Since the toppling of Tunisian President Zine El Abidine Ben Ali, a one-dimensional narrative of the Arab Uprisings has become axiomatic in both foreign and Arab spheres. The mainstream narrative paints the movement as one for Western-style democracy and discursively associated economic neoliberalism. This account of the Uprisings not only obfuscates but also undermines the story that was put forth by activists themselves and that resonated so widely with diverse sectors of Arab populations. My thesis explores a narrative of the Arab Uprisings as put forth by activists. It presents and analyzes three demonstrations from Tunisia and Egypt to illustrate how, through their contentious performances, Arab activists attempt to challenge a system of imperial continuity--a centuries-old pattern of political, economic and social relations between foreign actors and the Arab people, and between Arab political elite and populations as a whole. Given the reach and history of this political system, such resistance is not easy. Nor is it straightforward; resistance to such a layered and variegated power formation must be relational.

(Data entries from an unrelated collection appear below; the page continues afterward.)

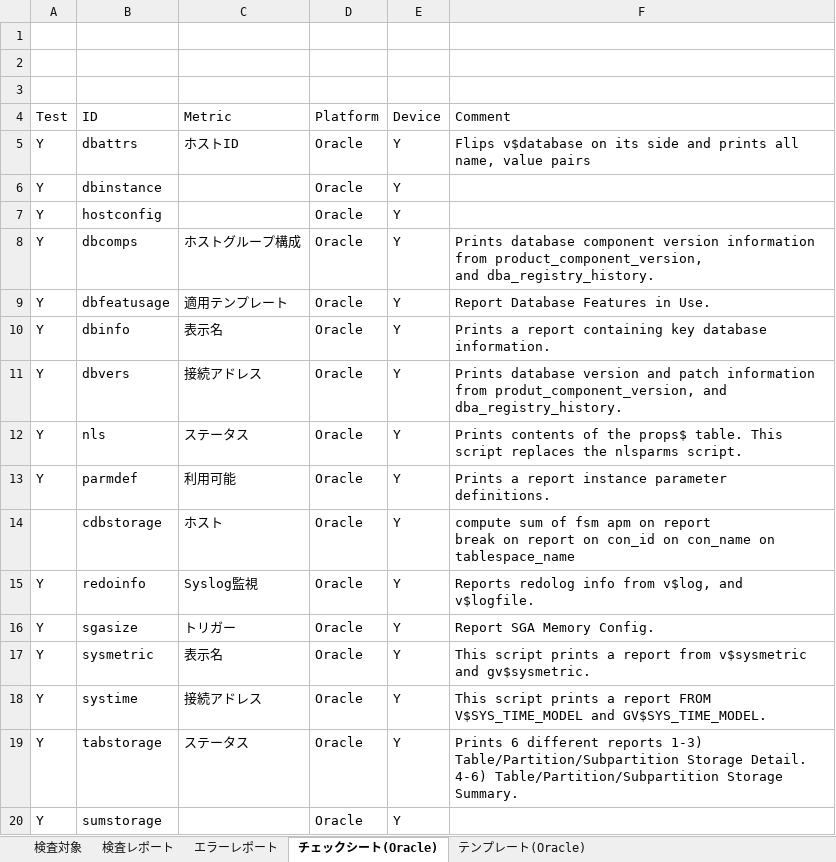
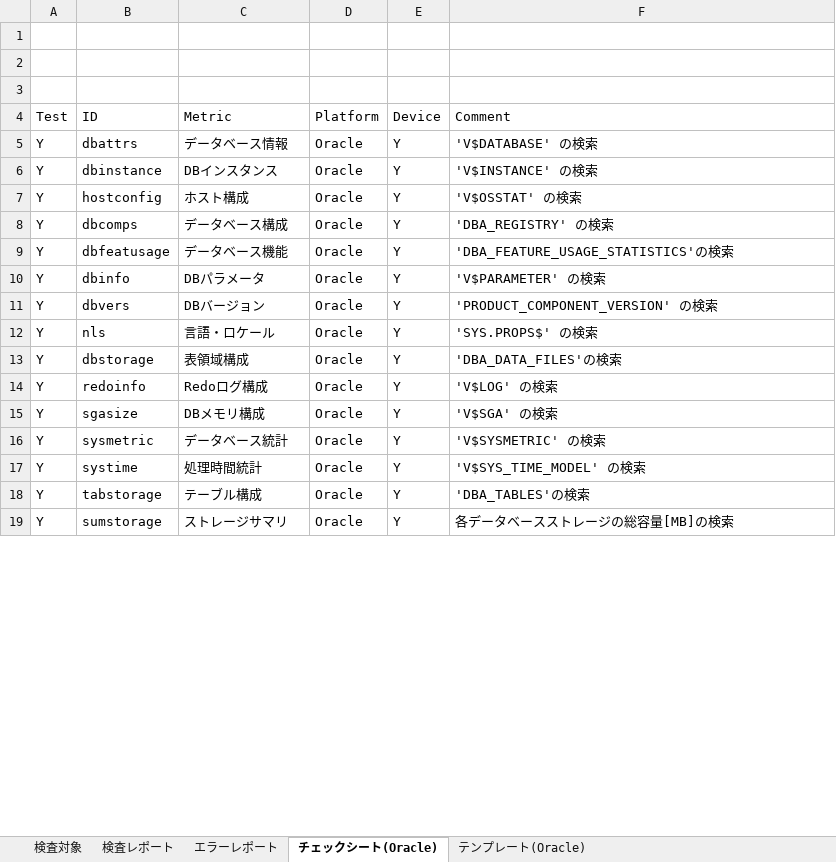
Before and after one commit to frsw3nr/gradle-server-acceptance, an Excel workbook: template/Oracle/Oracle設定チェックシート.xlsx, sheet チェックシート(Oracle), drawn as a sheet; only a part is shown; values as stored, in another font and other column widths than the file's, no borders; removed rows and columns are numbered as before the commit, all else as after; ↵ is a line break in a cell; the diff covers the shown part only; the diff names each change by its address in the sheet, - before the commit and + after, or states it on an @@ line.

```diff
--- a/template/Oracle/Oracle設定チェックシート.xlsx (sheet チェックシート(Oracle))
+++ b/template/Oracle/Oracle設定チェックシート.xlsx (sheet チェックシート(Oracle))
-C5 (Metric): ホストID
+C5 (Metric): データベース情報
-F5 (Comment): Flips v$database on its side and prints all name, value pairs
+F5 (Comment): 'V$DATABASE' の検索
-C6 (Metric): (empty)
+C6 (Metric): DBインスタンス
-F6 (Comment): (empty)
+F6 (Comment): 'V$INSTANCE' の検索
-C7 (Metric): (empty)
+C7 (Metric): ホスト構成
-F7 (Comment): (empty)
+F7 (Comment): 'V$OSSTAT' の検索
-C8 (Metric): ホストグループ構成
+C8 (Metric): データベース構成
-F8 (Comment): Prints database component version information from product_component_version, ↵ and dba_registry_history.
+F8 (Comment): 'DBA_REGISTRY' の検索
-C9 (Metric): 適用テンプレート
+C9 (Metric): データベース機能
-F9 (Comment): Report Database Features in Use.
+F9 (Comment): 'DBA_FEATURE_USAGE_STATISTICS'の検索
-C10 (Metric): 表示名
+C10 (Metric): DBパラメータ
-F10 (Comment): Prints a report containing key database information.
+F10 (Comment): 'V$PARAMETER' の検索
-C11 (Metric): 接続アドレス
+C11 (Metric): DBバージョン
-F11 (Comment): Prints database version and patch information from produt_component_version, and ↵ dba_registry_history.
+F11 (Comment): 'PRODUCT_COMPONENT_VERSION' の検索
-C12 (Metric): ステータス
+C12 (Metric): 言語・ロケール
-F12 (Comment): Prints contents of the props$ table. This script replaces the nlsparms script.
+F12 (Comment): 'SYS.PROPS$' の検索
-B13 (ID): parmdef
+B13 (ID): dbstorage
-C13 (Metric): 利用可能
+C13 (Metric): 表領域構成
-F13 (Comment): Prints a report instance parameter definitions.
+F13 (Comment): 'DBA_DATA_FILES'の検索
-row 14:  | cdbstorage | ホスト | Oracle | Y | compute sum of fsm apm on report ↵ break on report on con_id on con_name on tablespace_name
-C14 (Metric): Syslog監視
+C14 (Metric): Redoログ構成
-F14 (Comment): Reports redolog info from v$log, and v$logfile.
+F14 (Comment): 'V$LOG' の検索
-C15 (Metric): トリガー
+C15 (Metric): DBメモリ構成
-F15 (Comment): Report SGA Memory Config.
+F15 (Comment): 'V$SGA' の検索
-C16 (Metric): 表示名
+C16 (Metric): データベース統計
-F16 (Comment): This script prints a report from v$sysmetric and gv$sysmetric.
+F16 (Comment): 'V$SYSMETRIC' の検索
-C17 (Metric): 接続アドレス
+C17 (Metric): 処理時間統計
-F17 (Comment): This script prints a report FROM V$SYS_TIME_MODEL and GV$SYS_TIME_MODEL.
+F17 (Comment): 'V$SYS_TIME_MODEL' の検索
-C18 (Metric): ステータス
+C18 (Metric): テーブル構成
-F18 (Comment): Prints 6 different reports 1-3) Table/Partition/Subpartition Storage Detail. ↵ 4-6) Table/Partition/Subpartition Storage Summary.
+F18 (Comment): 'DBA_TABLES'の検索
-C19 (Metric): (empty)
+C19 (Metric): ストレージサマリ
-F19 (Comment): (empty)
+F19 (Comment): 各データベースストレージの総容量[MB]の検索
```
Also changed, not shown: 22 edited cells elsewhere in this sheet, sheet 検査レポート, sheet テンプレート(Oracle), hidden cells, 9 other files.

The Arab Uprisings present a dynamic by which actors revolted against local forms of oppression but also consistently reached for repertoires that were regional (rather than purely local) and drew upon networks and strategies that were Arab (rather than merely national). This indicates our need for a more nuanced narrative of how the Uprisings of 2011 constituted an event of Arab history.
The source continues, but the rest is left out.